From Toronto Film Fest: Hathaway shows brilliance
Margot's brilliant little sister. That's who Anne Hathaway as Kym could be. Noah Baumbach's "Margot at the Wedding" may have been one of the more roundly detested films of the past few years (people were so blinded by its characters' self-absorption that they couldn't see how exquisitely the film told us about them), but Nicole Kidman, as Margot, may have just found a little sister in movies that people will love.
Kym is played brilliantly by Hathaway in Jonathan Demme's "Rachel Getting Married." And thereby hangs not just one tale but a few.
Kym is a junkie briefly let out of rehab to go to her sister Rachel's wedding at their wealthy father's house in Connecticut.
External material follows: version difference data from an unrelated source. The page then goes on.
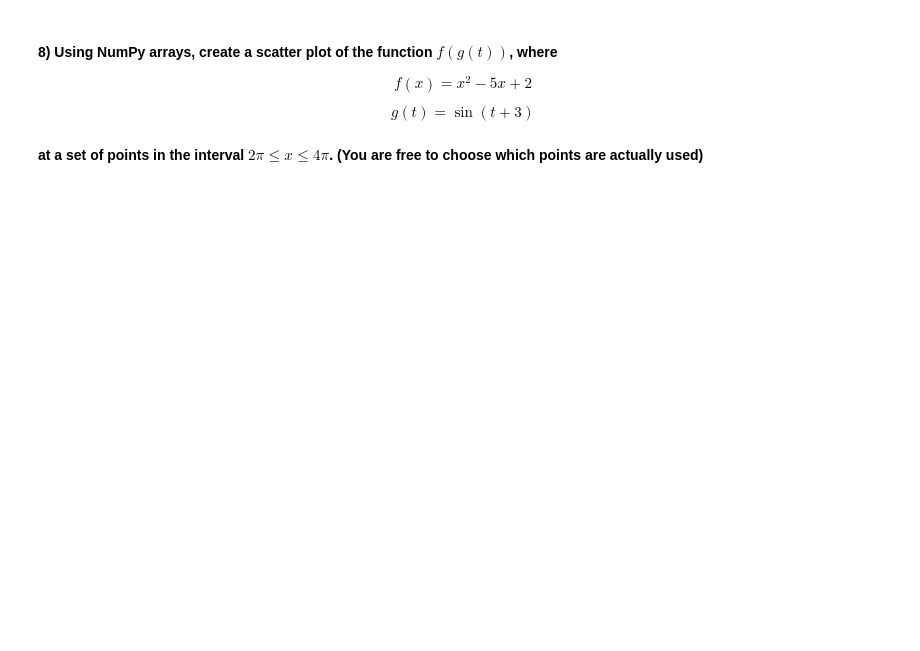
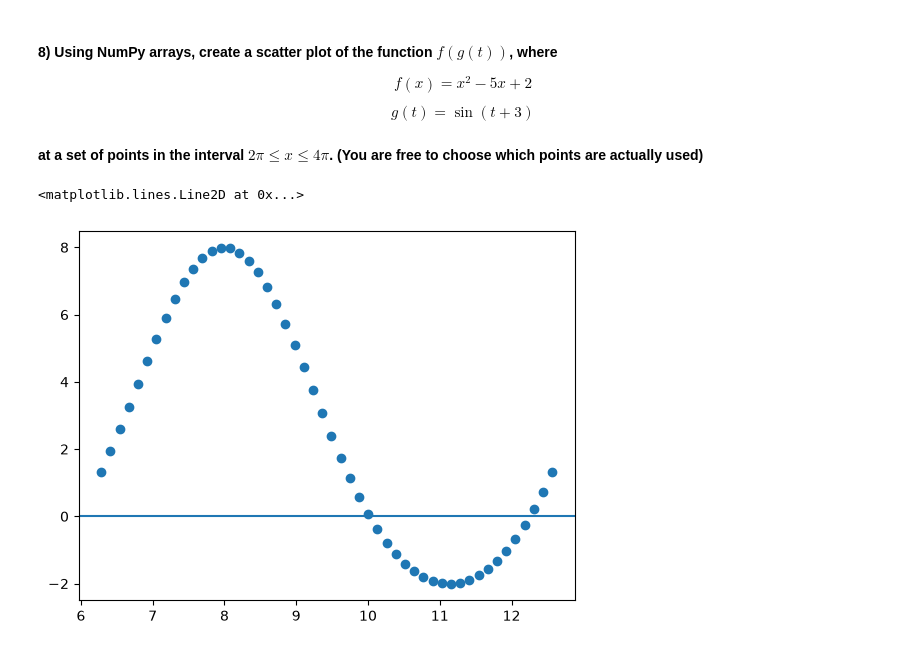
Before and after one commit to moozsqueed/datasci185fall2026, a Jupyter notebook: Lecture_05_Libraries_and_Specialized_Functions/Lecture5 copy.ipynb, the cells around one changed output. Saved outputs shown, nothing was run; the diff lists cells and outputs as text; code cells hidden in the pictures; blank space fills up the shorter version.

```diff
--- a/Lecture_05_Libraries_and_Specialized_Functions/Lecture5 copy.ipynb
+++ b/Lecture_05_Libraries_and_Specialized_Functions/Lecture5 copy.ipynb
@@ -735,0 +768,12 @@ $$ g(t) = \sin(t + 3) $$
+# %%
+# your code here
+vals = np.linspace(2*np.pi, 4*np.pi, 50)
+
+gt = np.sin(vals + 3)
+fx = gt**2 -5*gt + 2
+
+plt.scatter(vals, fx)
+plt.axhline()
+# %% [output]
+<matplotlib.lines.Line2D at 0x...>
+[figure, added]
```
Also changed, not shown: parts of 20 cells of this notebook, 5 other files.
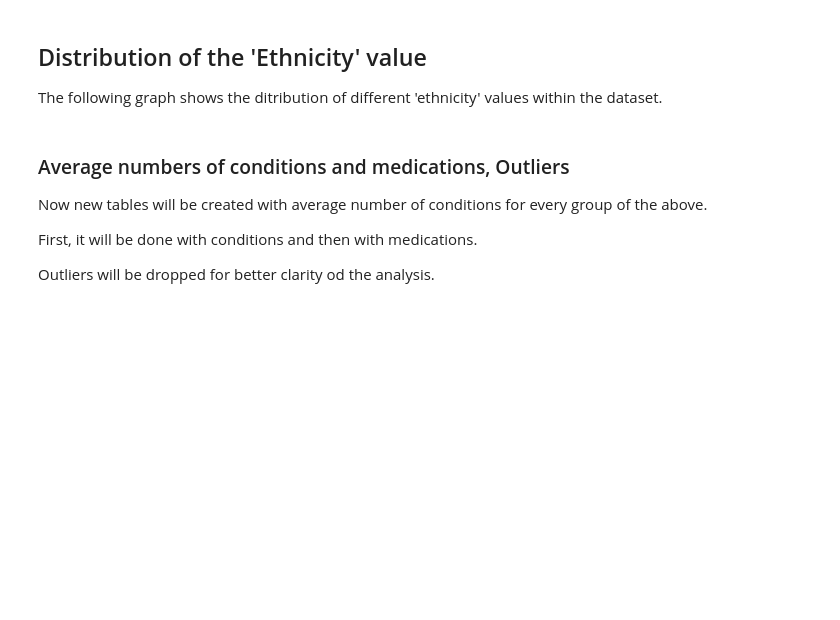
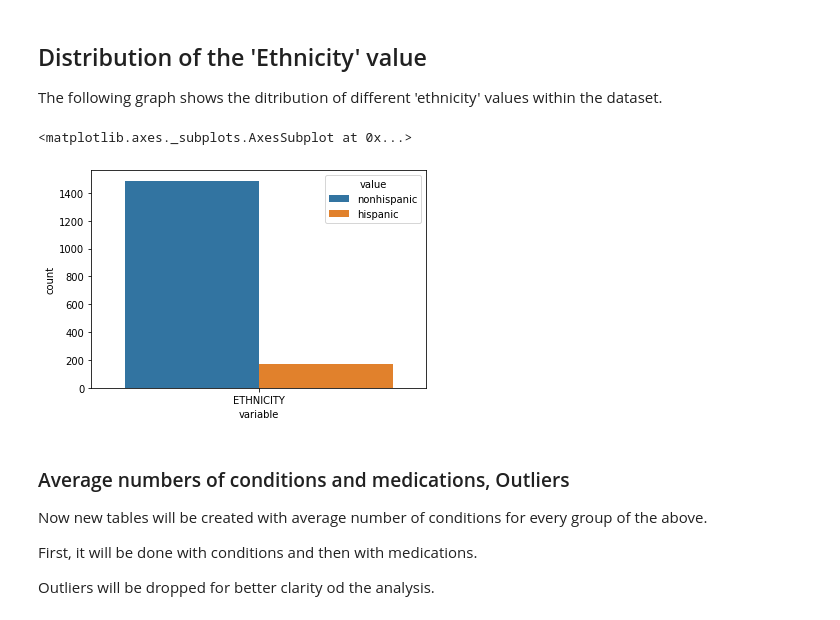
Before and after one commit to Fuenfgeld/DMA2023TeamC, a Jupyter notebook: Datenbank/EDA.ipynb, the cells around one changed output. Cells and saved outputs as stored; diff of their text form; code cells hidden in the pictures; blank space fills up the shorter version.

Commit message:
#31 eine Grafik war mit falschen Daten versehen (Distribution of the 'ethinicity' value)

```diff
--- a/Datenbank/EDA.ipynb
+++ b/Datenbank/EDA.ipynb
@@ -303,7 +568,10 @@ sns.countplot(x="variable", hue= "value", data=pd.melt(df[["RACE"]]))
 The following graph shows the ditribution of different 'ethnicity' values within the dataset.
 # %%
 # distribution of RACE attribute
-sns.countplot(x="variable", hue= "value", data=pd.melt(df[["RACE"]]))
+sns.countplot(x="variable", hue= "value", data=pd.melt(df[["ETHNICITY"]]))
+# %% [output]
+<matplotlib.axes._subplots.AxesSubplot at 0x...>
+[figure, added]
 # %% [markdown]
 ### Average numbers of conditions and medications, Outliers
 Now new tables will be created with average number of conditions for every group of the above.
```
Also changed, not shown: parts of 53 cells of this notebook.
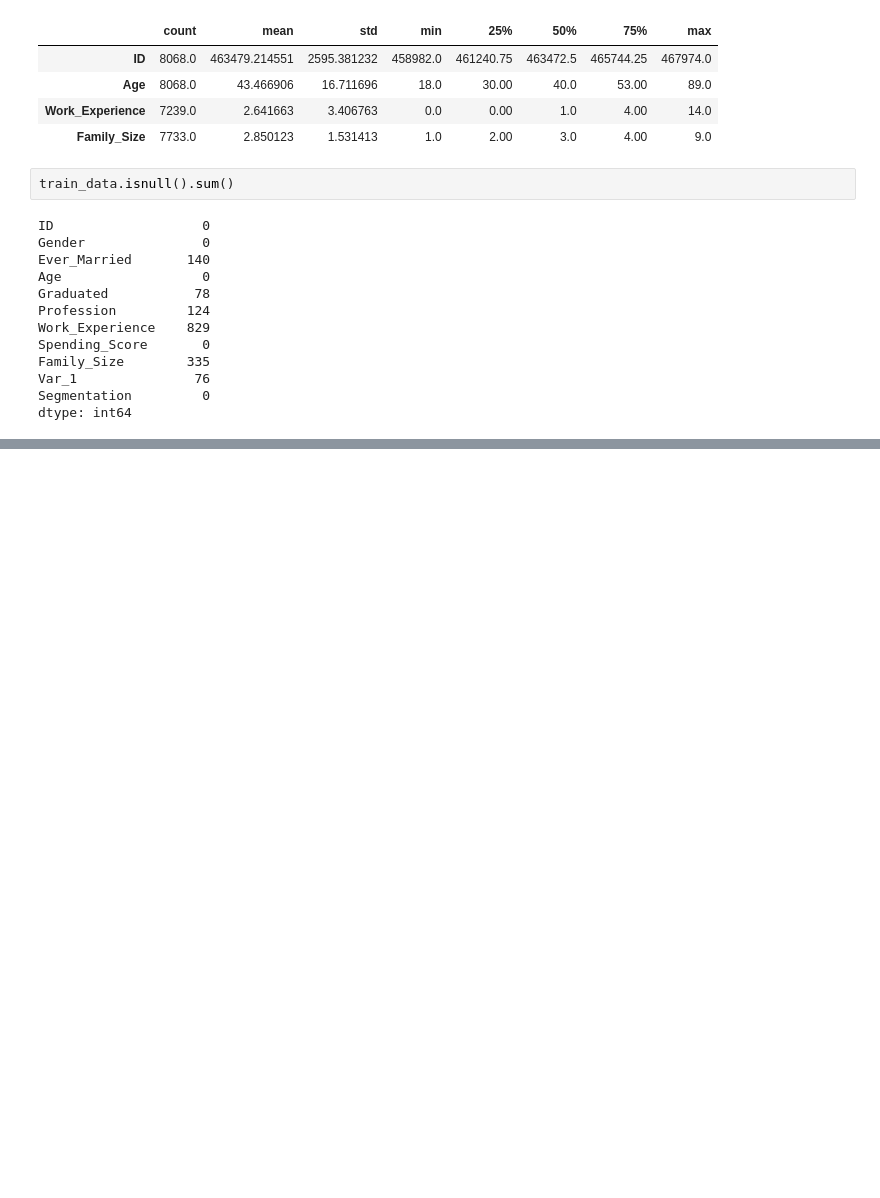
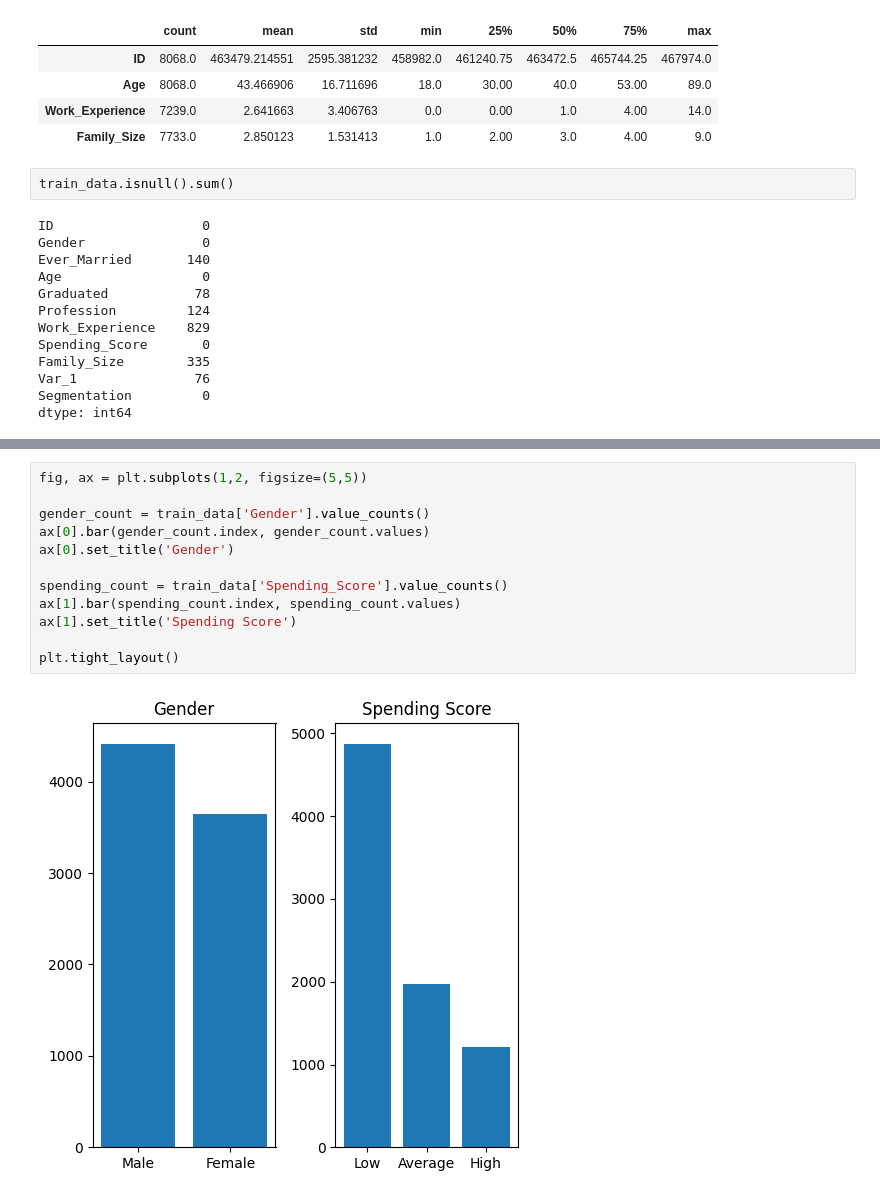
Before and after one commit to pkdc/automobile-company-customer-data-analysis, a Jupyter notebook: notebook/automobile_customer_analysis.ipynb, the cells around one changed output, grey strips where cells are left out. Drawn from its saved outputs; the diff is of its cells as text; blank space fills up the shorter version.

```diff
--- a/notebook/automobile_customer_analysis.ipynb
+++ b/notebook/automobile_customer_analysis.ipynb
@@ -71,0 +101,14 @@ array([[<Axes: title={'center': 'Age'}>,
+# %%
+fig, ax = plt.subplots(1,2, figsize=(5,5))
+
+gender_count = train_data['Gender'].value_counts()
+ax[0].bar(gender_count.index, gender_count.values)
+ax[0].set_title('Gender')
+
+spending_count = train_data['Spending_Score'].value_counts()
+ax[1].bar(spending_count.index, spending_count.values)
+ax[1].set_title('Spending Score')
+
+plt.tight_layout()
+# %% [output]
+[figure, added]
```
Also changed, not shown: parts of 9 cells of this notebook, 2 other files.
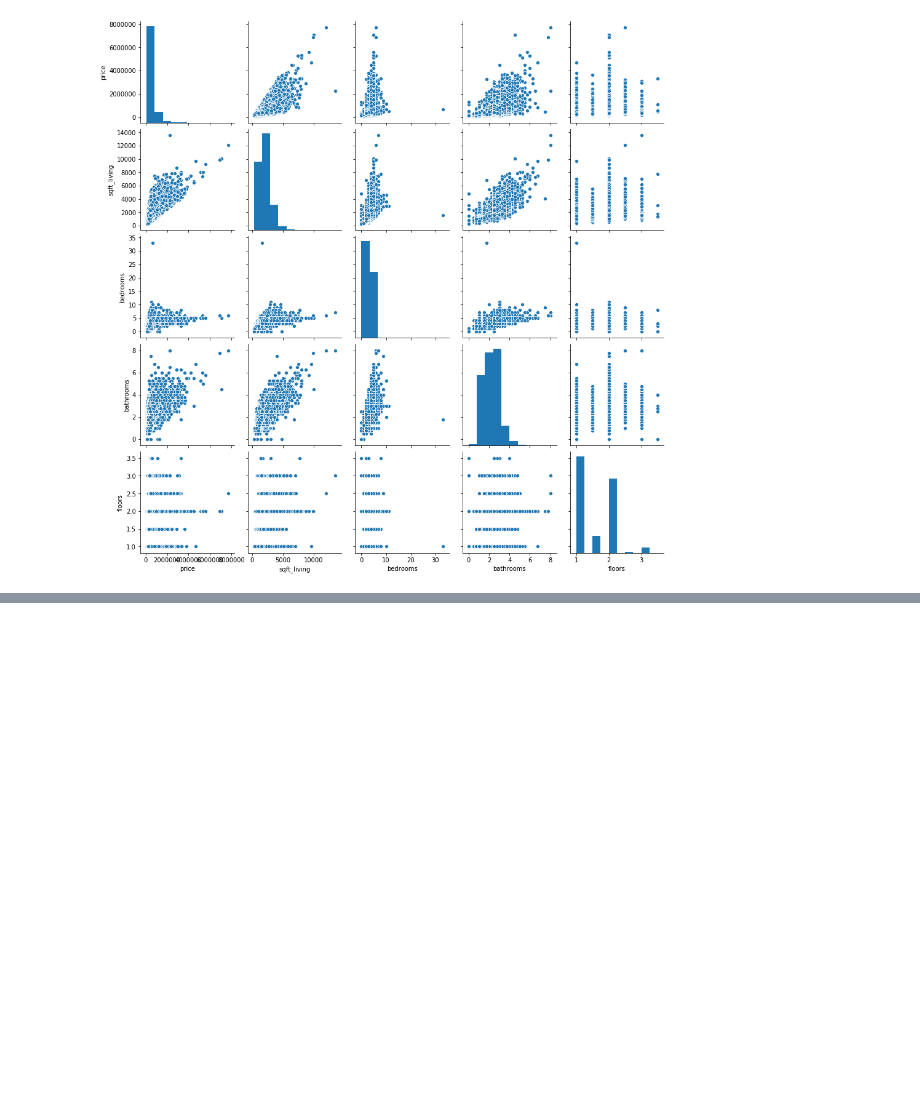
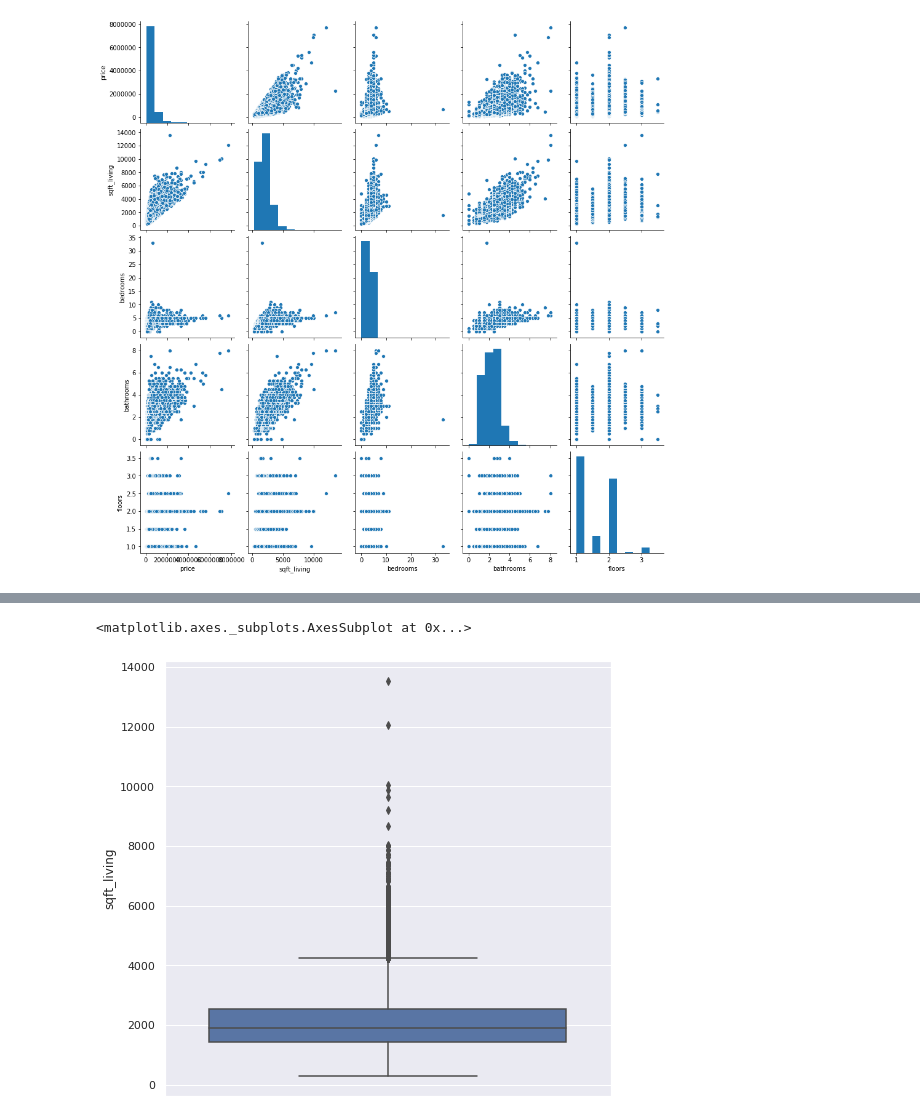
Before and after one commit to ANikhilAgarwal/LetsUpgrade-AI-ML, a Jupyter notebook: week 5/Day 21/Day 21 (House price problem).ipynb, the cells around one changed output, grey strips where cells are left out. Drawn from its saved outputs; the diff is of its cells as text; code cells hidden in the pictures; blank space fills up the shorter version.

```diff
--- a/week 5/Day 21/Day 21 (House price problem).ipynb
+++ b/week 5/Day 21/Day 21 (House price problem).ipynb
@@ -69,0 +71,6 @@ KeyError: 'prize'
+# %%
+sns.set(rc={'figure.figsize':(8,8)})
+sns.boxplot(dataset["sqft_living"],orient='v')
+# %% [output]
+<matplotlib.axes._subplots.AxesSubplot at 0x...>
+[figure, added]
```
Also changed, not shown: parts of 26 cells of this notebook.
And while frosty Margot's presence messed up her sister's wedding quite royally, Kym's presence puts her family into wild-dysfunction mode and opens up every wound in every family member's psyche to bleed copiously.
Do not -- under penalty of soul death -- call this a "chick flick." And thereby hang some of those tales I've been telling you about. Try these:
1. It is, absolutely, Anne Hathaway's arrival as a major American film actress. She's stunning in the film. And, wouldn't you know it, so bad is her luck that at what should be the apex of her young acting life, her ex-boyfriend was busted by the Feds, thereby stealing a great life story right out of her resume and plunking her smack into tabloid hell.
2. It is, just as importantly, among the finest films directed by Jonathan Demme in a distinguished career. He's been one of the great American filmmakers for more than three decades ("The Silence of the Lambs," "Melvin and Howard") and a man who never does the same thing twice. But he lost his way badly in the last 15 years, making the Oprah-tific but dreadful adaptation of Toni Morrison's "Beloved" and two of the most wrong-headed movies of the past few years: remakes, get this, of "Charade" and "The Manchurian Candidate," two of the most stylish and inimitable masterpieces in American movies.
The Toronto Film Festival press screening was packed for "Rachel Getting Married," and well it should have been. Demme gives the whole thing a kind of raw, improvised hand-held camera feel that makes it all the more devastating when it wants to be -- and joyful and intimate when that's what it wants to be.
You'll be hearing a lot about this movie before it opens in October.
So get used to it now.
Just don't call it a "chick flick," no matter how much women are certain to love it. It's a "human being" movie. And they really are the best kind, if you ask me.